“Transgender students need to be seen and acknowledged,” says Meem Fahlstrom, a middle-school teacher in Minnesota. For those who don’t have a supportive environment at home, “they need extra care,” in schools such as access to counseling and a student Genders & Sexualities Alliance (GSA) where they can connect with peers.
Of course, all young people need to be seen and acknowledged and given extra support if they don’t have it at home. But for LGBTQ+ students—and especially those who are transgender and nonbinary—these essentials are far too often missing. Moreover, these children inevitably must negotiate extremely hostile surroundings at the classroom, school or district level, in state politics and on social media. Educator support is often a lifeline under these conditions, so it is important for teachers and others to know how best to support their trans and nonbinary students.
One significant dimension of this work is for educators to understand what gender-affirming care is—and what it isn’t.

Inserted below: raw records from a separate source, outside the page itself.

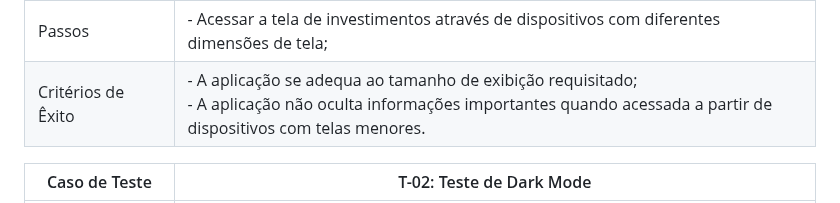
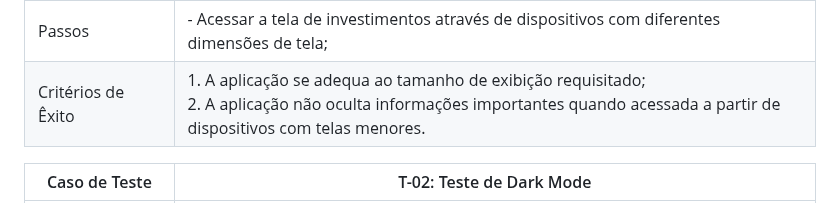
Before and after one commit to ICEI-PUC-Minas-PMV-ADS/pmv-ads-2023-1-e1-proj-web-t3-pmv-ads-2023-1-e1-proj-web-t3-g1, a Markdown page: docs/08-Plano de Testes de Software.md, the part around the change. Rendered like a GitHub page.

```diff
--- a/docs/08-Plano de Testes de Software.md
+++ b/docs/08-Plano de Testes de Software.md
@@ -13,7 +13,7 @@ Os testes funcionais a serem realizados na aplicação estão descritos a seguir
 | Requisitos Associados | `RNF-01`: A aplicação deve manter o padrão de desempenho — definido pela equipe — em qualquer sistema de acesso: Browser, Smartphone ou Tablet; <br> `RNF-03`:  O sistema deve ser acessível e de fácil usabilidade pelo usuário; <br> `RNF-04`: O sistema deve ser responsivo em qualquer sistema de acesso: Browser, Smartphone ou Tablet. |
 | Objetivo do Teste | Verificar a acessibilidade da aplicação e seu comportamento em dispositivos de diferentes tipos e tamanhos. |
 | Passos | - Acessar a tela de investimentos através de dispositivos com diferentes dimensões de tela; |
-| Critérios de Êxito | - A aplicação se adequa ao tamanho de exibição requisitado; <br> - A aplicação não oculta informações importantes quando acessada a partir de dispositivos com telas menores. |
+| Critérios de Êxito | 1. A aplicação se adequa ao tamanho de exibição requisitado; <br> 2. A aplicação não oculta informações importantes quando acessada a partir de dispositivos com telas menores. |
 
 | Caso de Teste | T-02: Teste de Dark Mode   |
 |---|---|
```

Transgender youth have been the target of sustained fearmongering, disinformation and legislative discrimination for the last decade, and these unrelenting attacks have continued to increase. The first wave of this backlash was the so-called “bathroom bills” that banned trans students from using restroom facilities appropriate to their gender. Then came the barriers against transgender athletes participating in school sports. Most recently, anti-trans legislation has taken aim at gender-affirming care and restricting medical care for trans youth. Arkansas banned gender-affirming care in 2021, and in 2022, gender-affirming care for minors became illegal in Alabama and Arizona, and Texas issued a directive making the provision of such care a felony. Parents and caregivers face the risk of investigation for providing needed gender-affirming care for their children. There are at least 15 additional states considering more than two dozen similar bills. These bills are fueled by falsehoods—such as cable news host Tucker Carlson’s claim that gender-affirming care is “the sexual mutilation of children.”
For educators to be effective allies to their trans and nonbinary students, they need to understand facts and recognize dangerous and politically motivated misinformation.
Here are the basic facts about gender-affirming care for young people under age 18.
1. Trans and nonbinary children have agency: They know who they are.
Research shows that gender awareness is generally established by age 5 or 6, meaning that most people will have a sense of their gender by that age and that gender identity is usually stable—meaning that people don’t “grow out of it.”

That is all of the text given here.